Procurement Fraud: Outsourcing Services, Not Assets
As organizations continue to seek efficiencies by outsourcing services and goods, they have become more vulnerable to procurement fraud. Below are warning signs of procurement fraud that all managers, board members and advisors should be alert for.
Complaints regarding low quality, inadequate quantity and wrong products may reflect a vendor’s intentional actions. Often, unscrupulous vendors will plead ignorance and seek forgiveness once caught. Until being caught, they can profit from their actions. Furthermore, listening thoughtfully to complaints from vendors who lost in bidding situations may uncover deeper problems. For example, awards repeatedly going to another vendor may indicate a level of collusion between an employee and that vendor.
In addition to repeated awards to the same vendor, other patterns can include one vendor pricing well below the norm, which may suggest the use of inferior products, or a few vendors pricing well above others, which may suggest an attempt at price fixing. Additionally, a pattern of multiple contracts just below bidding thresholds, and to one vendor, may be an intentional act by an employee to drive work to that vendor in exchange for kickbacks.
When organizations have no expertise to allow the recognition of appropriate pricing, some vendors will abuse this situation by working with other vendors to inflate pricing. For example several vendors may work together to take turns submitting proposals that make one appear to offer a great price. In reality, all may be grossly overstated although one is less so than the others.
Frequent contract revisions can be the result of collusion. “Urgent” needs on existing contracts, prohibiting the ability to appropriately bid goods or services may also be a red flag.
The above examples are some of the more common problems in procurement fraud, but are far from a comprehensive list of risks and warning signs.
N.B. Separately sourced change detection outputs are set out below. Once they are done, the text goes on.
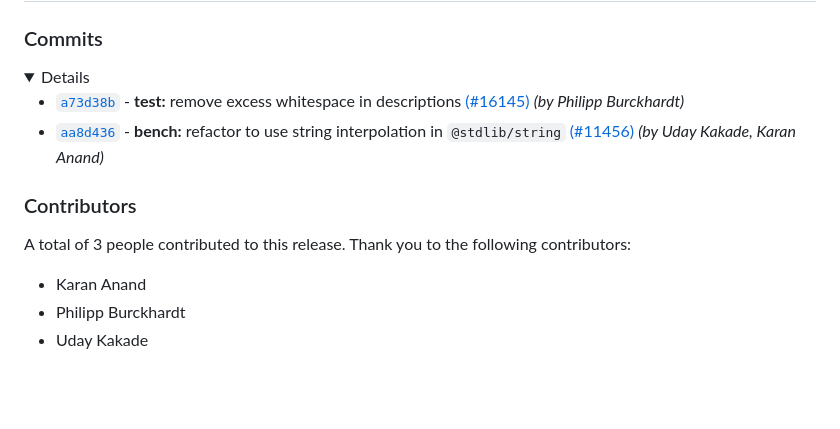
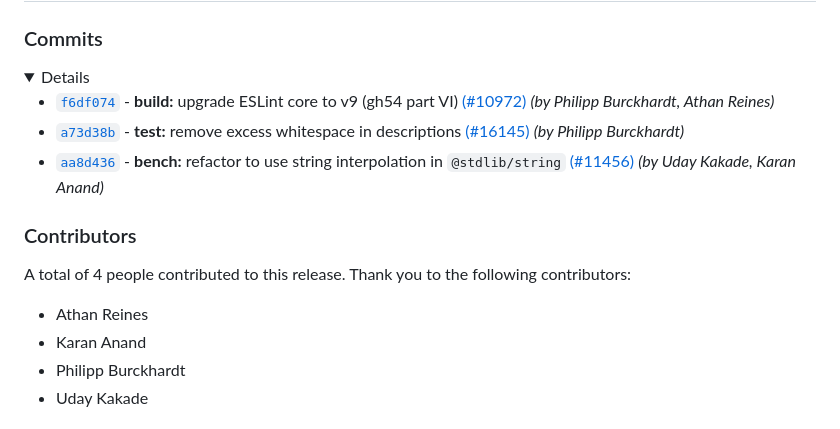
Before and after one commit to stdlib-js/string-format, a Markdown page: CHANGELOG.md, the part around one of its changes. Rendered like a GitHub page; folded sections open; blank space fills up the shorter version.

Commit message:
Auto-generated commit

```diff
--- a/CHANGELOG.md
+++ b/CHANGELOG.md
@@ -12,6 +12,7 @@
 
 <details>
 
+-   [`f6df074`](https://github.com/stdlib-js/stdlib/commit/f6df0741b98bbc22a6ca637cd9d963f982173597) - **build:** upgrade ESLint core to v9 (gh54 part VI) [(#10972)](https://github.com/stdlib-js/stdlib/pull/10972) _(by Philipp Burckhardt, Athan Reines)_
 -   [`a73d38b`](https://github.com/stdlib-js/stdlib/commit/a73d38bb5fb3def53498a3d74f8e4efe0c24f7f8) - **test:** remove excess whitespace in descriptions [(#16145)](https://github.com/stdlib-js/stdlib/pull/16145) _(by Philipp Burckhardt)_
 -   [`aa8d436`](https://github.com/stdlib-js/stdlib/commit/aa8d436e7f5bcab413e101bc9954e9e15d162d5d) - **bench:** refactor to use string interpolation in `@stdlib/string` [(#11456)](https:-/github.com/stdlib-js/stdlib/pull/11456) _(by Uday Kakade, Karan Anand)_
 
@@ -25,8 +26,9 @@
 
 ### Contributors
 
-A total of 3 people contributed to this release. Thank you to the following contributors:
+A total of 4 people contributed to this release. Thank you to the following contributors:
 
+-   Athan Reines
 -   Karan Anand
 -   Philipp Burckhardt
 -   Uday Kakade
```
Also changed, not shown: other parts of CHANGELOG.md (+1 -1 lines), README.md (+4 -4 lines).
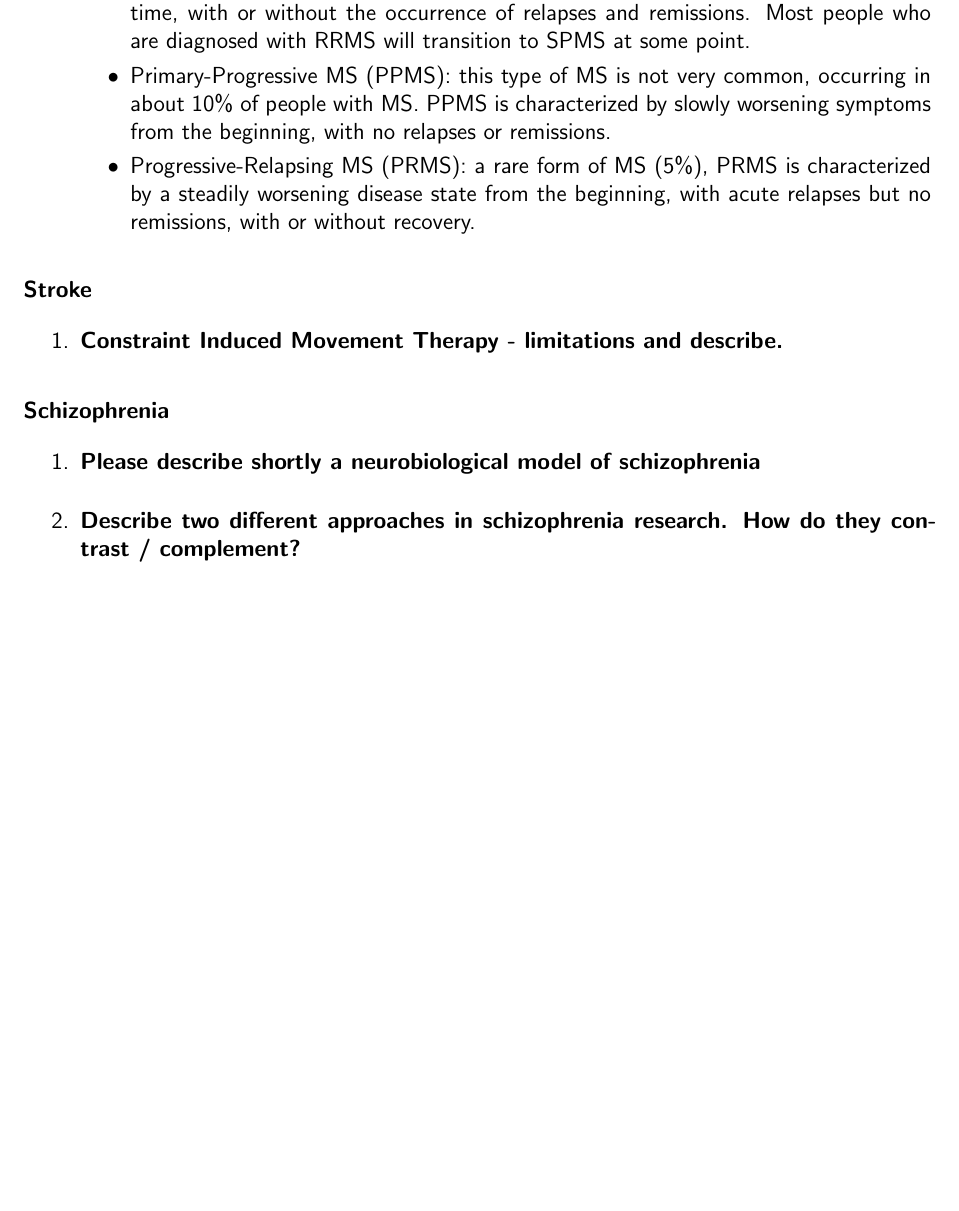
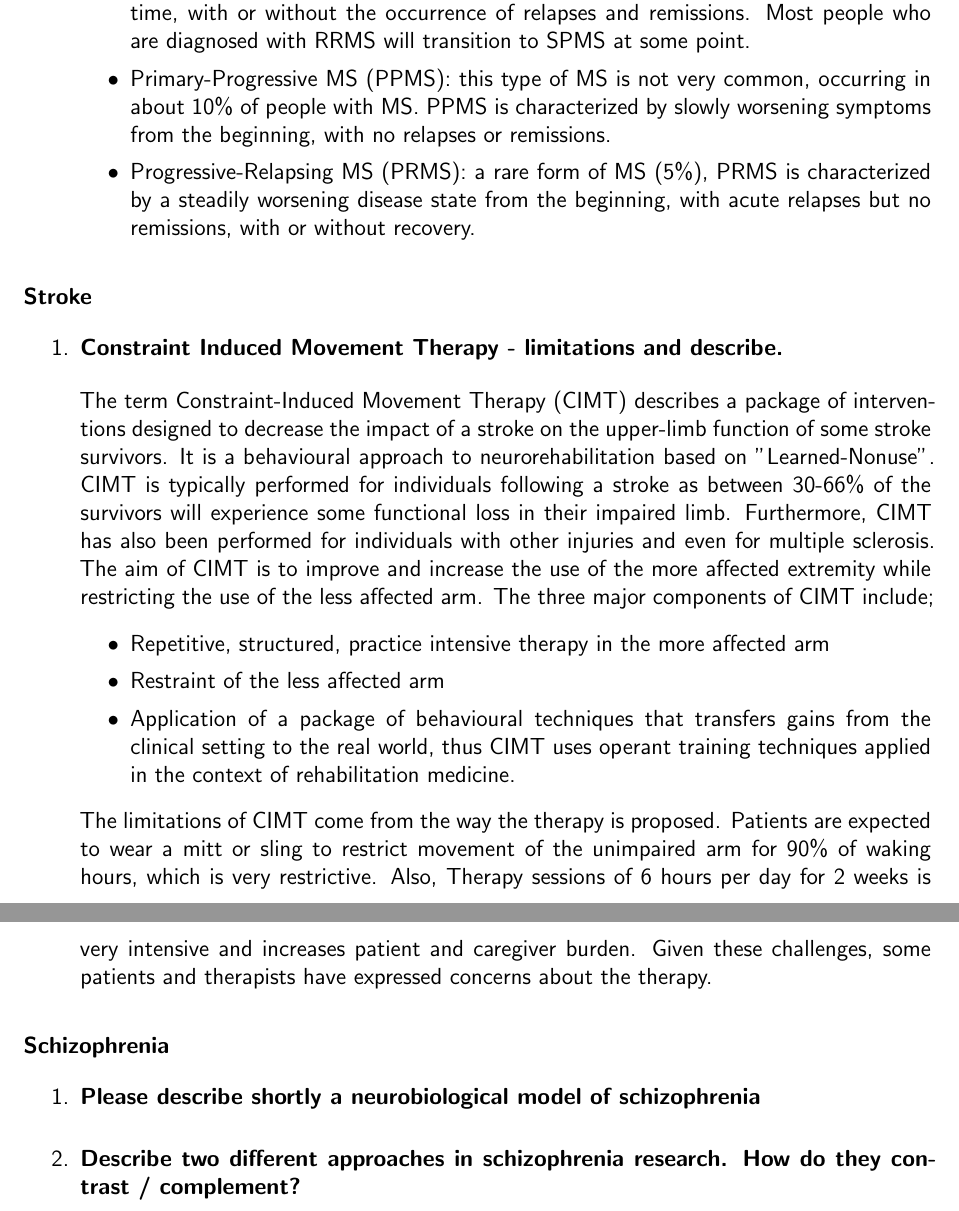
Before and after one commit to ssinhaleite/znz-intro-to-neuroscience-II-summary, a LaTeX book (main.tex): part of page 93 of 101 before the commit and two parts of pages 93 and 94 of 101 after it, the two joined at a grey line, cut so that both start at the same text, the shorter picture padded with empty space. Compiled offline with pdfLaTeX.

Commit message:
Answer about stroke

```diff
--- a/main.tex
+++ b/main.tex
@@ -3205,7 +3256,36 @@ acute relapses but no remissions, with or without recovery.
 %%---------------------------------------------------------------------------%%
 \subsubsection{Stroke}
 \begin{enumerate}
-\item \paragraph{Constraint Induced Movement Therapy - limitations and describe.}
+\item \paragraph{Constraint Induced Movement Therapy - limitations and
+describe.}
+
+The term Constraint-Induced Movement Therapy (CIMT) describes a package of
+interventions designed to decrease the impact of a stroke on the upper-limb
+function of some stroke survivors. It is a behavioural approach to
+neurorehabilitation based on "Learned-Nonuse".
+CIMT is typically performed for individuals following a stroke as between
+30-66\% of the survivors will experience some functional loss in their impaired
+limb. Furthermore, CIMT has also been performed for individuals with other
+injuries and even for multiple sclerosis. The aim of CIMT is to improve and
+increase the use of the more affected extremity while restricting the use of
+the less affected arm.
+The three major components of CIMT include;
+\begin{itemize}
+\item Repetitive, structured, practice intensive therapy in the more affected
+arm
+\item Restraint of the less affected arm
+\item Application of a package of behavioural techniques that transfers gains
+from the clinical setting to the real world, thus CIMT uses operant training
+techniques applied in the context of rehabilitation medicine.
+\end{itemize}
+
+The limitations of CIMT come from the way the therapy is proposed. Patients
+are expected to wear a mitt or sling to restrict movement of the unimpaired arm
+for 90\% of waking hours, which is very restrictive. Also, Therapy sessions of
+6 hours per day for 2 weeks is very intensive and increases patient and
+caregiver burden. Given these challenges, some patients and therapists have
+expressed concerns about the therapy.
+
 \end{enumerate}
 
 %%---------------------------------------------------------------------------%%
```
Also changed, not shown: main.pdf, main.tex (89 more changed lines).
With a lack of internal controls and/or a limited amount of oversight, selecting deals that seem too good to be true may result in organizations “getting what they paid for”…or even worse, not getting what they paid for.